The price for Russian wheat jumped from $268 per tonne to $295 per tonne in August and was set to exceed $300. This is according to the Russian Gazette, a Russian government publication. The report cited Vladimir Petrichenko, general director of the Russian analytical firm ProZerno.
The former forecast by USDA was inadequately optimistic, while the new one is inadequately pessimistic.
Both French and US wheat have already surpassed the $300 mark, Petrichenko added.

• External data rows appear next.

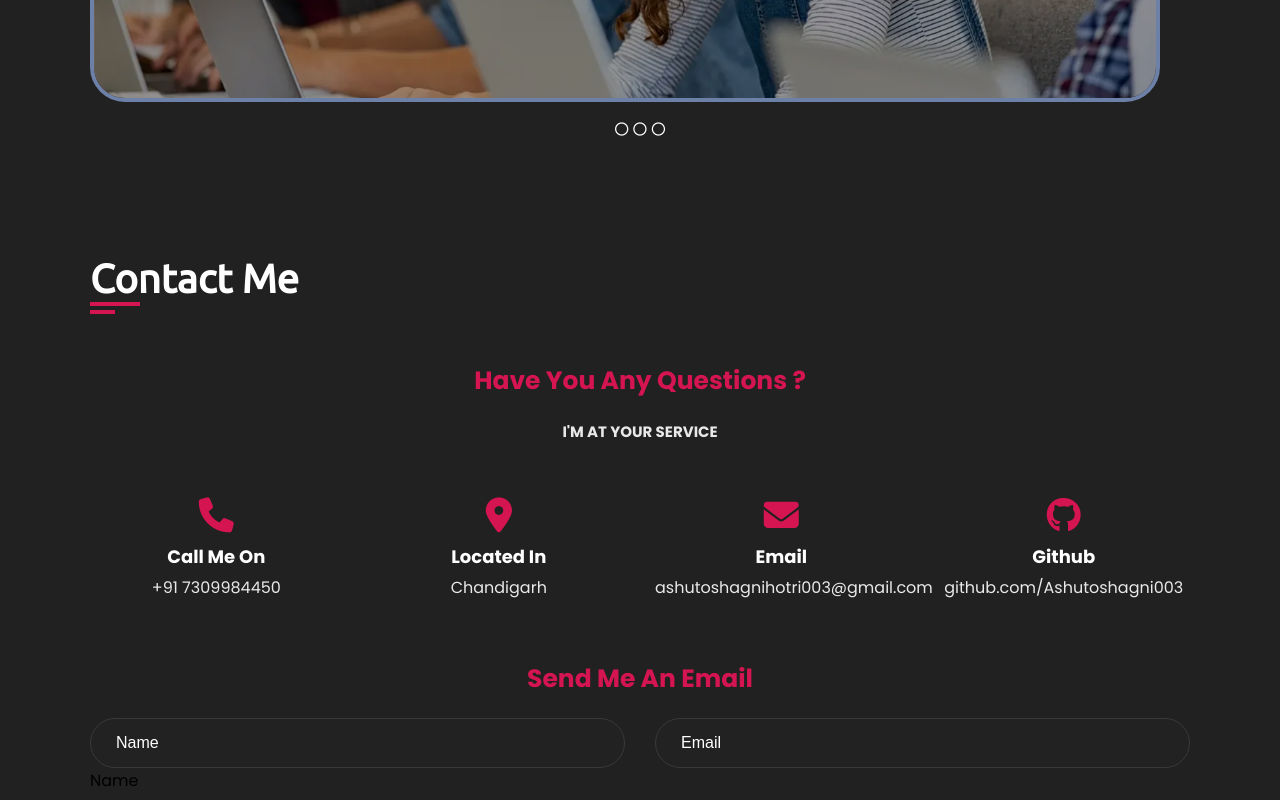
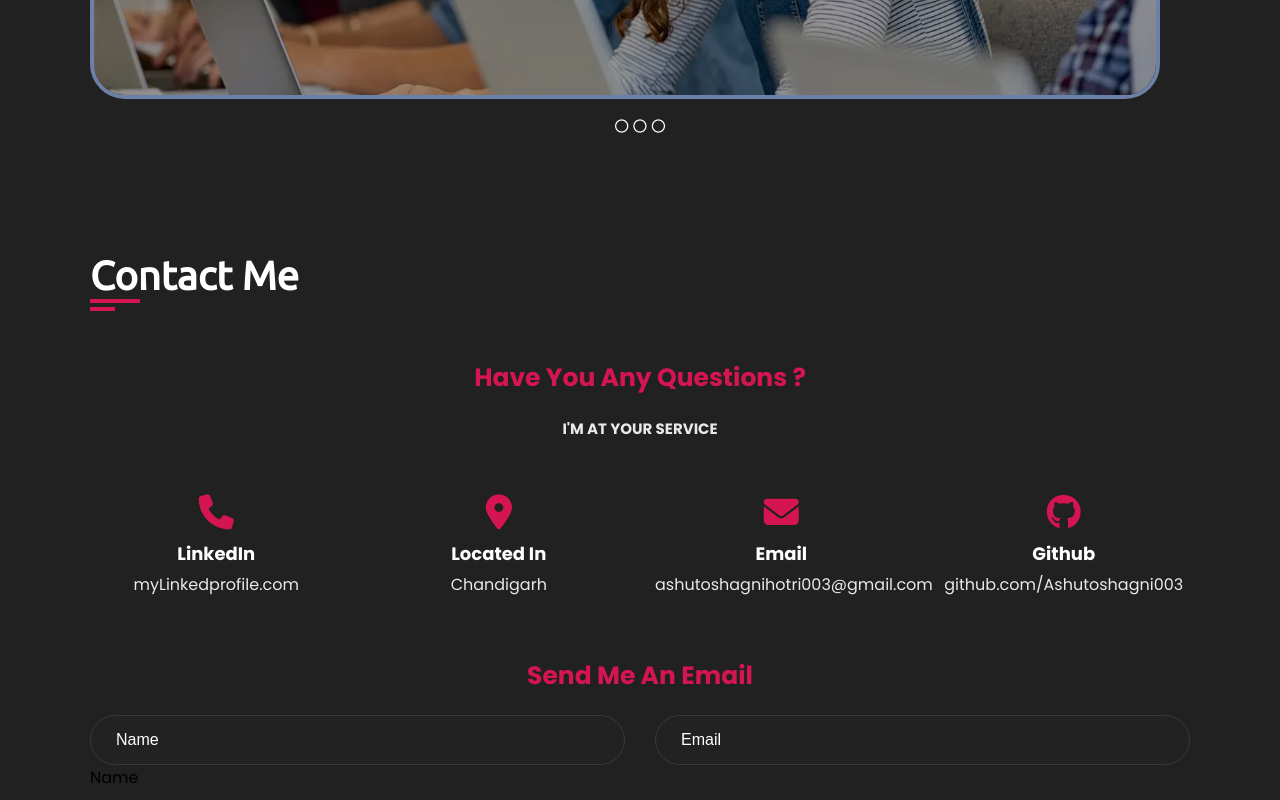
Before and after one commit to Ashutoshagni003/Ashutosh_Portfolio, a plain HTML site: page index.html in a window 1280 px wide. Shown: the part 2836-3636 px from the top of the page. Drawn offline with nearby package versions, Linux system fonts and the light colour scheme; a web font is replaced by a local one.

Commit message:
Update index.html

```diff
--- a/index.html
+++ b/index.html
@@ -140,9 +140,7 @@
                                         <div class="info-item padd-15">
                                             <p>Degree: <span>B.E CSE with specialization in AIML</span></p>
                                         </div>
-                                        <div class="info-item padd-15">
-                                            <p>Phone No.: <span>+91 7309984450</span></p>
-                                        </div>
+
                                         <div class="info-item padd-15">
                                             <p>City: <span>Chandigarh(currently)</span></p>
                                         </div>
@@ -445,8 +443,8 @@
                     <div class="row">
                         <div class="contact-info-item padd-15">
                             <div class="icon"><i class="fa-solid fa-phone fa-2xl"></i></div>
-                            <h4>Call Me On</h4>
-                            <p>+91 7309984450</p>
+                            <h4>LinkedIn</h4>
+                            <p>myLinkedprofile.com</p>
                         </div>
                         <div class="contact-info-item padd-15">
                             <div class="icon"><i class="fa-solid fa-location-dot fa-2xl"></i></div>
```
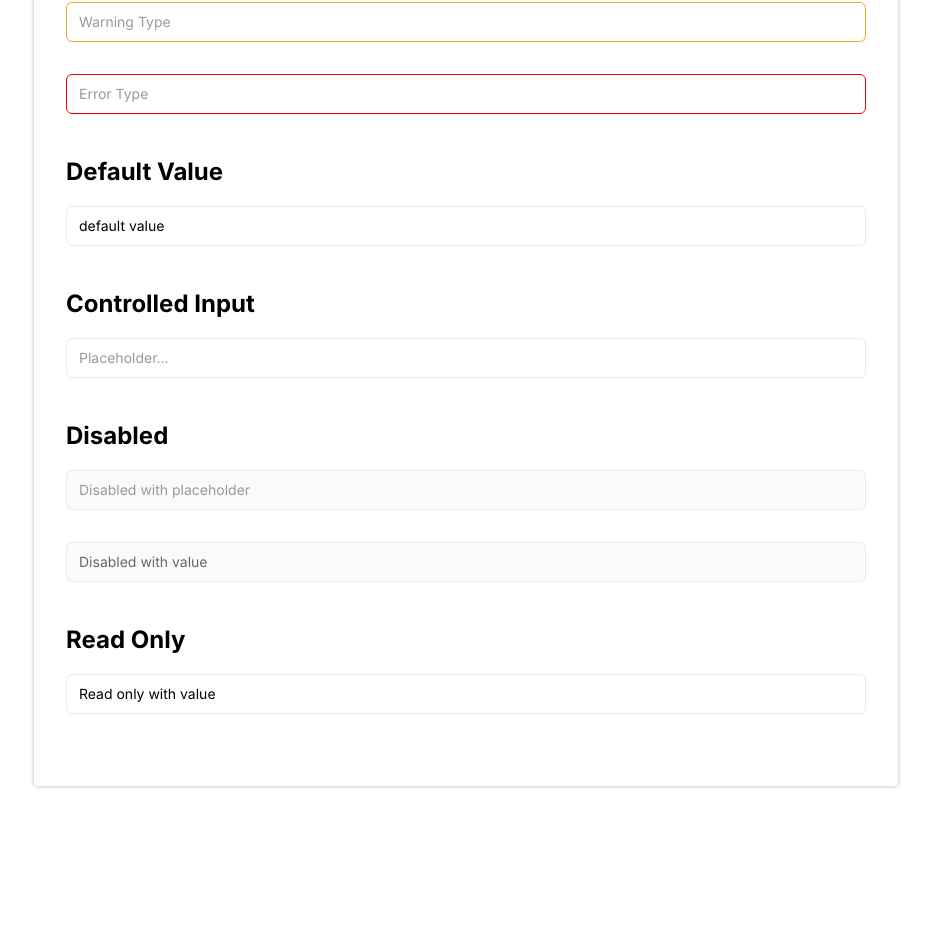
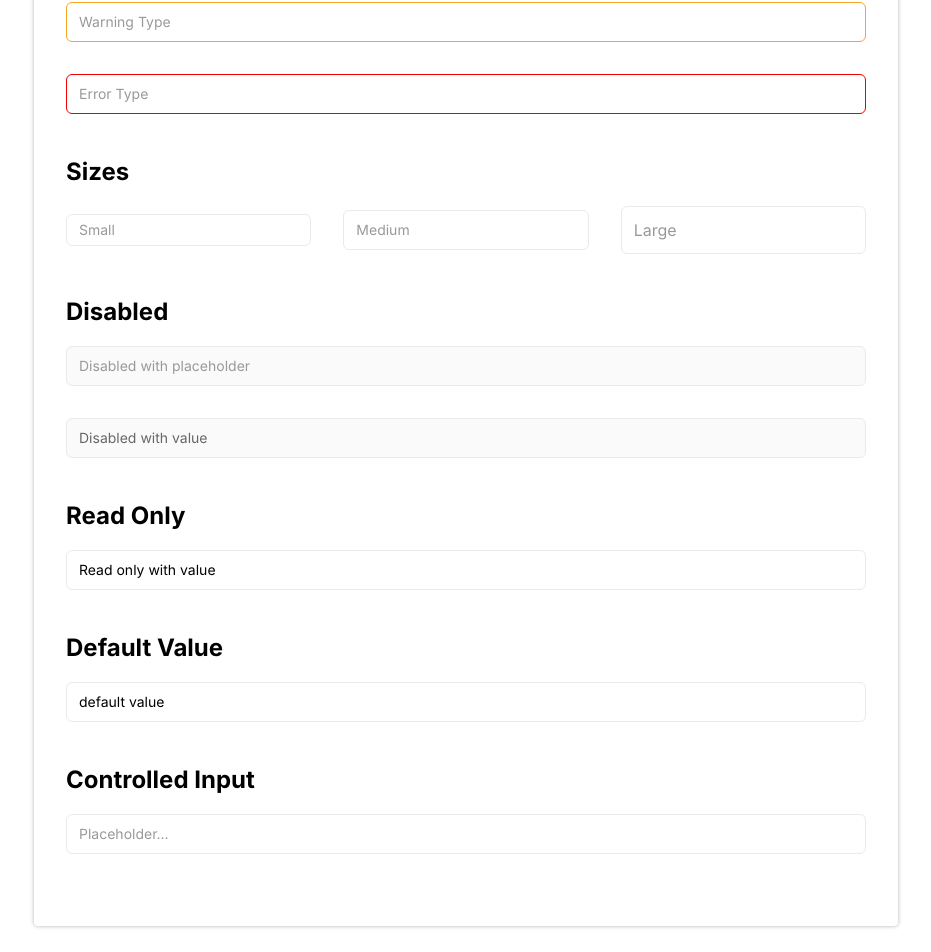
Before and after one commit to bohdev95/react-raw-ui, a React app: page / in a window 1280 px wide. Shown: the part 3058-4010 px from the top of the page, without its empty margins (174-1105 px from the left). Before the commit the page ends 3874 px from the top, so only its background shows below. Built offline with nearby package versions, Linux system fonts and the light colour scheme.

Commit message:
feat(Input): add sizes of input

```diff
--- a/components/Input/Input.styles.ts
+++ b/components/Input/Input.styles.ts
@@ -4,12 +4,30 @@ import { useTheme } from "../Theme/theme-context";
 import {
   InputBasicStyles,
   InputFocusStyles,
+  InputSizeStyles,
+  InputSizes,
   InputStyles,
   InputTypes,
 } from "./Input.types";
 
-const useInputStyles = ({ type, disabled }): InputStyles => {
+const useInputStyles = ({ type, size, disabled }): InputStyles => {
   const theme: RawUITheme = useTheme();
+  const sizes: {
+    [key in InputSizes]: InputSizeStyles
+  } = {
+    sm: {
+      fontSize: '14px',
+      height: '32px',
+    },
+    md: {
+      fontSize: '14px',
+      height: '40px',
+    },
+    lg: {
+      fontSize: '16px',
+      height: '48px',
+    }
+  };
   const styles: {
     [key in InputTypes]: InputBasicStyles;
   } = {
@@ -36,6 +54,7 @@ const useInputStyles = ({ type, disabled }): InputStyles => {
   };
   const defaultStyles = {
     ...(styles?.[type || "default"] ?? styles["default"]),
+    ...(sizes[size] || sizes['md']),
   };
   const disabledStyles = {
     backgroundColor: theme.palette.accents1,
@@ -78,14 +97,16 @@ const useInputFocusStyles = ({ type, disabled }): InputFocusStyles => {
   return disabled ? {} : defaultStyles;
 };
 
-export const useInputCSS = ({ type, disabled }) => {
+export const useInputCSS = ({ type, size, disabled }) => {
   const theme: RawUITheme = useTheme();
   const {
+    fontSize,
+    height,
     color,
     borderColor,
     backgroundColor = "transparent",
     cursor = "text",
-  } = useInputStyles({ type, disabled });
+  } = useInputStyles({ type, size, disabled });
   const { focusBorderColor = borderColor } = useInputFocusStyles({
     type,
     disabled,
@@ -95,11 +116,11 @@ export const useInputCSS = ({ type, disabled }) => {
     .raw-input {
       box-sizing: border-box;
       display: inline-flex;
-      height: 40px;
+      height: ${height};
       padding: 0 12px;
       line-height: normal;
       box-shadow: none;
-      font-size: 14px;
+      font-size: ${fontSize};
       background-color: ${backgroundColor};
       border: 1px solid ${borderColor};
       color: ${color};
--- a/components/Input/Input.tsx
+++ b/components/Input/Input.tsx
@@ -19,6 +19,7 @@ const Input = forwardRef<HTMLInputElement, PropsWithChildren<InputProps>>(
   (
     {
       type = "default",
+      size = "md",
       htmlType = "text",
       placeholder = "",
       defaultValue = "",
@@ -38,7 +39,7 @@ const Input = forwardRef<HTMLInputElement, PropsWithChildren<InputProps>>(
       defaultValue,
       value,
     })
-    const { className: resolveClassName, styles } = useInputCSS({ type, disabled });
+    const { className: resolveClassName, styles } = useInputCSS({ type, size, disabled });
     const classes = classNames(
       "raw-input",
       disabled && "raw-disabled-input",
--- a/src/App.tsx
+++ b/src/App.tsx
@@ -316,6 +316,24 @@ function App() {
             <Input type="error" placeholder="Error Type" />
           </Unit>
         </Wrapper>
+        <Wrapper title="Sizes">
+          <Unit layout="row">
+            <Input size="sm" placeholder="Small" />
+            <Input placeholder="Medium" />
+            <Input size="lg" placeholder="Large" />
+          </Unit>
+        </Wrapper>
+        <Wrapper title="Disabled">
+          <Unit layout="col">
+            <Input placeholder="Disabled with placeholder" disabled />
+            <Input defaultValue="Disabled with value" disabled />
+          </Unit>
+        </Wrapper>
+        <Wrapper title="Read Only">
+          <Unit layout="col">
+            <Input defaultValue="Read only with value" readOnly />
+          </Unit>
+        </Wrapper>
         <Wrapper title="Default Value">
           <Unit layout="col">
             <Input defaultValue="default value" placeholder="Placeholder..." />
@@ -330,17 +348,6 @@ function App() {
             />
           </Unit>
         </Wrapper>
-        <Wrapper title="Disabled">
-          <Unit layout="col">
-            <Input placeholder="Disabled with placeholder" disabled />
-            <Input defaultValue="Disabled with value" disabled />
-          </Unit>
-        </Wrapper>
-        <Wrapper title="Read Only">
-          <Unit layout="col">
-            <Input defaultValue="Read only with value" readOnly />
-          </Unit>
-        </Wrapper>
       </Container>
     </div>
   );
```
Also changed, not shown: components/Input/Input.types.ts (+7 -1 lines).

To some extent, the new round of upward price rally on the global market was associated with a renewed USDA forecast, which lowered the projection of the Russian grain production from 85 million tonnes to 72.5 million tonnes in 2021/22.
“The former forecast by USDA was inadequately optimistic, while the new one is inadequately pessimistic,” said Petrichenko. “This only confuses buyers.”
Russia is expected to collect 123 million tonnes of grain, including 77.1 million tonnes of wheat, Petrichenko said. The Russian Agricultural Ministry forecast stands at 127.4 million tonnes of grain and 81 million tonnes of wheat.
In 2020/21, Russia collected 133.5 million tonnes of grain, less than 2 million tonnes below the all-time record of 135.4 million tonnes. As explained by Dmitry Patrushev, the Russian Agricultural Minister, this summer’s unfavourable weather conditions in Central Russia and Volga region were partly compensated by a good harvest in the southern part of the country and Siberia.
Domestic prices for Russian wheat also rose sharply, buoyed by demand from exporters and domestic consumers. Russia started a flat tax on wheat exports in February 2021 and switched to floating duties in June to constrain prices on the domestic market and tame food inflation. The floating duty increased to $31.70 a tonne this week, compared with $30.40 in August.
However, there are signs that the export duty is now working against the Russian government, pushing farmers to save grain, waiting for better terms. Russian grain exporters blame USDA for the current price turbulence.
“In a situation where the price damper took place, farmers and domestic traders began holding back wheat stocks, which can lead to an even greater rise in domestic prices than we saw before the introduction of the damper. This is a very alarming situation: in fact, one publication cancelled out the entire government’s efforts aimed at stabilising the domestic grain market,” said Eduard Zernin, chairman of the Russian Union of Grain Exporters.
Most livestock companies in Russia anticipate a substantial rise in feed prices in the next few months. Expensive feed is believed to hamper the Russian meat industry’s profitability in 2021.